As a trail runner, I strongly believe there is a time and place for a good pair of shoes too (although there are some amazing ultra runners out there like Jason Robillard that do trail ultras barefoot).
That is why I was so happy when the shoe companies started making “minimalist” footwear. Basically shoes with a little less padding specifically around the heel area.
You see, the theory is that traditional footwear, with their humongous padded heals promotes running with the heel striking first then the rest of the foot. Studies have found that runners that “heel strike” have far more impact on the joints than runners that land on the forefoot (ball of the foot) first.
Pretty much every footwear company out there these days is making a minimalist shoe model, and they’d be dumb not to. A survey in 2010 found that minimalist footwear would make up 1/3 of the multi-billion dollar athletic shoe industry by mid 2011. This has already happened and then some.
Should You Run Barefoot?
So here is our input on the whole thing: Learn to run better first. If you don’t want to run barefoot then learn to run “like you are barefoot”.
If you heel strike you may benefit from taking off your shoes, finding a nice soft grassy field and just practicing landing mid-foot. Make sure your heel still hits the ground, just not before the ball of your foot does (many people make this mistake, never let their heels touch, get really sore calves, possibly Achilles issues and swear off barefoot/minimalist running for life).
Another thing to focus on is increasing your turnover. Meaning to take smaller steps and get those little legs moving faster. Don’t extend your legs way out in front of you, keep those feet below you and you will never heel strike and will lessen the impact to your joints significantly.
Go and try out a pair of minimalist shoes. Don’t wear them all the time at first, you need to make sure your body gets used to having less padding. You need time for your feet to get stronger, your bone density to increase, your joints and ligaments to adapt.
Most people just don’t do this whole barefoot running thing right. It can really benefit your running, walking, and really over all health (less joint pain!) if you take your time and listen to your body. I think that this “trend” is here to stay and that it will really change the way people think about running, training and the footwear industry for the better.

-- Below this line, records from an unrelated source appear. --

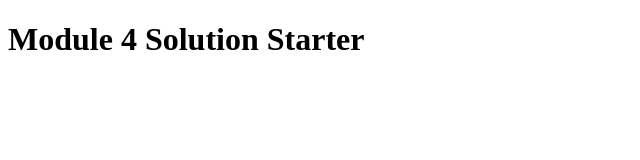
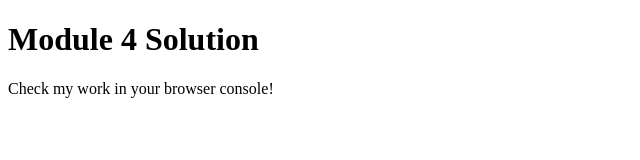
Before and after one commit to Desireye/coursera-web-dev, a plain HTML site: page module4-solution/index.html in a window 1280 px wide. Shown: the whole page, without its empty margins (0-640 px from the left). Drawn offline with Linux system fonts and the light colour scheme.

Commit message:
Update index.html

```diff
--- a/module4-solution/index.html
+++ b/module4-solution/index.html
@@ -6,7 +6,8 @@
     <title>Module 4</title>
 </head>
 <body>
-    <h1>Module 4 Solution Starter</h1>
+    <h1>Module 4 Solution</h1>
+    <p>Check my work in your browser console!</p>
     <script type="module" src="script.js"></script>
 </body>
 </html>
```
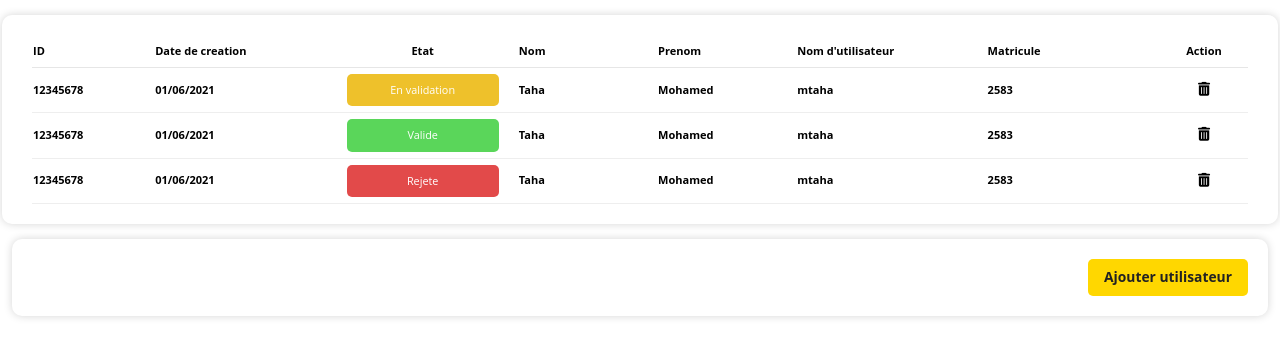
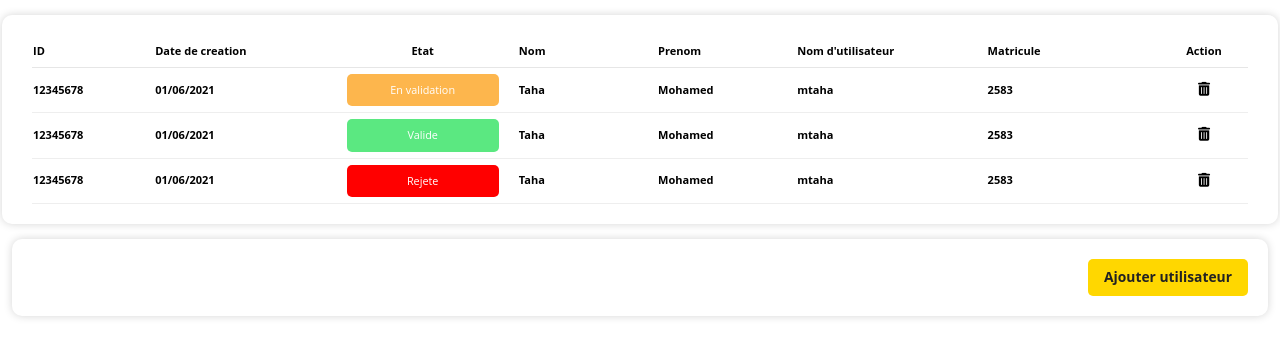
Before and after one commit to medb-dev/first-exercice-dev, a website built with webpack: page dist/index.html in a window 1280 px wide. Built offline with nearby package versions, Linux system fonts and the light colour scheme.

Commit message:
update colors

```diff
--- a/dist/index.html
+++ b/dist/index.html
@@ -31,7 +31,7 @@
                     <td scope="row">12345678</td>
                     <td>01/06/2021</td>
                     <td>
-                        <div style="background-color: rgb(238, 193, 43);">En validation</div>
+                        <div style="background-color: #FDB64D;">En validation</div>
                     </td>
                     <td>Taha</td>
                     <td>Mohamed</td>
@@ -45,7 +45,7 @@
                     <td scope="row">12345678</td>
                     <td>01/06/2021</td>
                     <td>
-                        <div style="background-color: rgb(90, 214, 90);">Valide</div>
+                        <div style="background-color: #5BE881;">Valide</div>
                     </td>
                     <td>Taha</td>
                     <td>Mohamed</td>
@@ -59,7 +59,7 @@
                     <td scope="row">12345678</td>
                     <td>01/06/2021</td>
                     <td>
-                        <div style="background-color: rgb(226, 74, 74);">Rejete</div>
+                        <div style="background-color: #FF0000;">Rejete</div>
                     </td>
                     <td>Taha</td>
                     <td>Mohamed</td>
```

Last thing: Sign up for a barefoot friendly 5k! The Naked Foot 5K benefits the charity Soles4Souls– we encourage people to bring shoes to donate and then running the race barefoot is optional.
We have partnered with Kids Running America and want to stop childhood obesity! Thus, our 5K is FREE to kids under 12 and we also have a shorter free kids 1k.
We organize “Learn to Run” clinics and training sessions leading up to each race to teach you to run with better form whether barefoot, minimalist or traditionally shod.
Our events also include a “Bare ‘Life” expo with games, fitness demos (like yoga, crossfit, etc) and organic food and product samples.
So, we hope to see you out there and if not get out and run and HAVE FUN! That’s what barefoot running is really all about.
Ever run barefoot? Want to start? Share below!